I grew up Catholic, and very spiritual. I always had differences the Church, but was drawn to the passion for social justice found there. I had strong feelings about the value of life in all forms. My parents weren’t doctrinal, and themselves had a liberal take on church teachings. Being around so much Catholicism impacted me, and I was very uncomfortable with the idea of abortion.
During residency, I had declined to perform abortions, but my compassion and understanding grew toward these women and families facing what seemed to be nearly impossible situations. My own abortion further challenged my beliefs around my faith and life. My husband and I loved our first son and wanted him dearly. We named him Thomas, and I will forever mourn him. As my husband is Jewish and my family is devoutly interfaith, we remember and honor his life by saying Kaddish every year on his yahrzeit and on Yom Kippur. I have never for a second doubted that this was the right thing to do for myself, my family, and for Thomas.
As an obstetrician, I am intimately aware of why women choose late term abortions. It is never done lightly.

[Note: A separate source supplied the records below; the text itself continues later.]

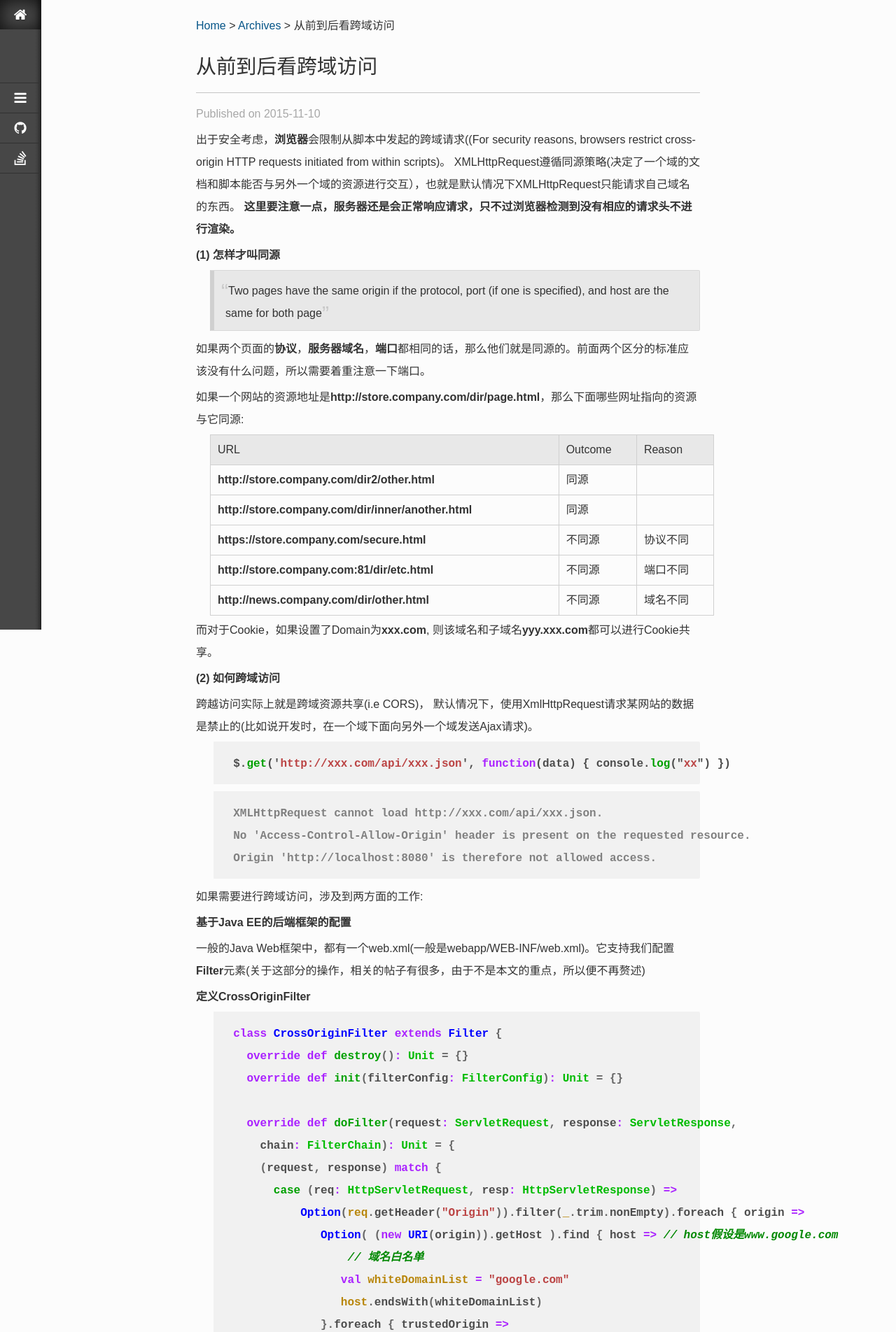
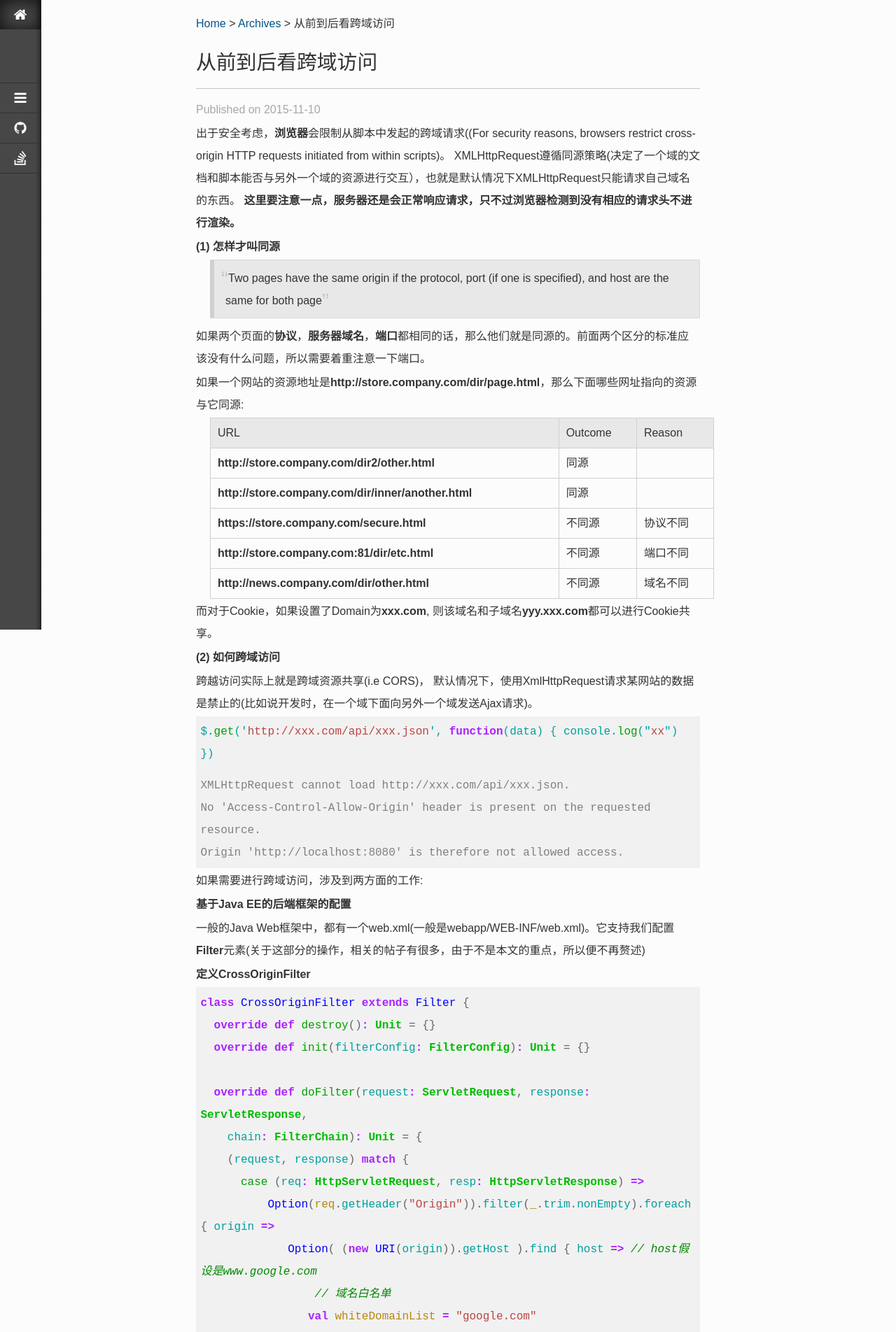
Before and after one commit to jacoffee/jacoffee.github.io, a Jekyll site: the page built from _posts/2015-11-10-http-cross-origin-access.md, in a window 1280 px wide. Shown: the top 1904 px of the page at 70% size. Built offline with Jekyll 4.4.1, drawn with Linux system fonts in a browser that asks for light colours; nearby versions of some CDN libraries; library files that are not in the unit come from our copies.

Commit message:
fix: format change

```diff
--- a/static/css/style.css
+++ b/static/css/style.css
@@ -192,24 +192,22 @@ p img {
 }
 
 div.highlight,div.highlighter-rouge {
-    padding: 0.5em 0.1em 0.1em 0.1em;
-    margin: 0 0 10px 25px;
-    border-radius: 0px 2px 2px 0;
+    padding: 0.2em;
+    border-radius: 2px;
 }
 h2.highlight, b.highlight {
     color: #0077bb; /* 将标题改为蓝色 */
 }
 
-pre, code {
-    overflow-wrap: break-word;
-    word-wrap: break-word;
+pre {
+    white-space: pre-wrap;
 }
 
 code {
-    color: #4d4d4d;
+    color: rgb(0, 160, 160);
     /* background: rgba(215, 215, 215, 0.9); */
     border: 0px solid #bdbdbd;
-    font-weight: bold;
+    /*font-weight: bold;*/
 }
 small {
     font-size: 12px;
@@ -337,8 +335,8 @@ li[class^="icon-"].icon-large:before, li[class*=" icon-"].icon-large:before {
 *************************/
 
 .lotus p, .lotus ul, .lotus ol, .lotus dl, .lotus form, .lotus hr, .lotus table, .lotus-p, .lotus-pre, .lotus-ul, .lotus-ol, .lotus-dl, .lotus-form, .lotus-hr, .lotus-table {
-    margin-bottom: 5px;
-    margin-top: 5px;
+    margin-bottom: 2px;
+    margin-top: 2px;
     vertical-align: middle;
 }
 
@@ -860,7 +858,9 @@ h1, h2, h3, h4, h5, h6 {
         column-count: 2;
         column-gap: 3em;
         column-rule: #c8c8c8 1px dotted;
-*/    }
+*/
+        width: 1200px;
+    }
 }
 /*************************
  * iPad
@@ -953,11 +953,6 @@ h1, h2, h3, h4, h5, h6 {
 /**
  * for post img
  */
-
-pre code {
-    background: none;
-    border: none;
-}
 pre.prettyprint {
     font-family: Monaco, Menlo, Consolas, "Courier New", monospace;
     background: rgba(255, 255, 255, 0.5);
```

Given my work as an obstetrician, I knew that many women who have had second-term abortions faced life threatening maternal or fetal medical problems. Others are dealing with geographic or financial barriers, often put in place by legislators, that delay them from seeking the care they need. Some women who are victims of rape, incest, and abuse face potential retaliation and need to schedule their appointments in secret. It’s extremely rare for second-trimester abortions to be purely “elective.” These situations are personal and difficult, and women need to be able to make decisions without interference from politicians.
Over the next few years I had three more first trimester losses — all miscarriages between five and seven weeks, and all while working as an obstetrician. Reproductive challenges do not play favorites — they cut across lines of economics, race, religion, and geography. Every month, I see families in impossible situations due to maternal health, fetal congenital anomalies, or other complications that make termination an important option.
Some stories from my practice include a pregnant woman who found out at her 20-weeks scan that her baby had a complex heart defect and was missing half of its brain tissue. Her daughter wouldn’t survive after birth — we ended the pregnancy by induction a few days later. She was 30 years old with two beautiful girls at home; the family had been so excited about this third baby.
Another woman I treated was pregnant with twins. She had cervical insufficiency. At 21 weeks, her body couldn’t hold the pregnancy inside any longer, and her first baby was slowly delivering at a highly premature age. Neither of the twin fetuses would make it to viability, and the risk of serious infections was very high if she waited to deliver the second fetus. After discussion and prayer, she decided to terminate the pregnancy.
This has nothing to do with protecting fetuses from pain, as the writers of the bill like to say. The only reason anti-choice politicians — even Dan Lipinski, a Democratic representative in my state — support these medically unnecessary restrictions is to push their narrow-minded, out of touch agenda.
As an OB, it’s clear to me that anti-choice politicians don’t have women’s health in mind. Twenty-week bans hurt women and families. You can never know what the right decision is for a family in impossible circumstances until you’ve been there yourself.
Cheryl Axelrod is a proud NARAL Illinois member who works as an obstetrician in Evanston, Illinois.
This essay originally appeared on Medium.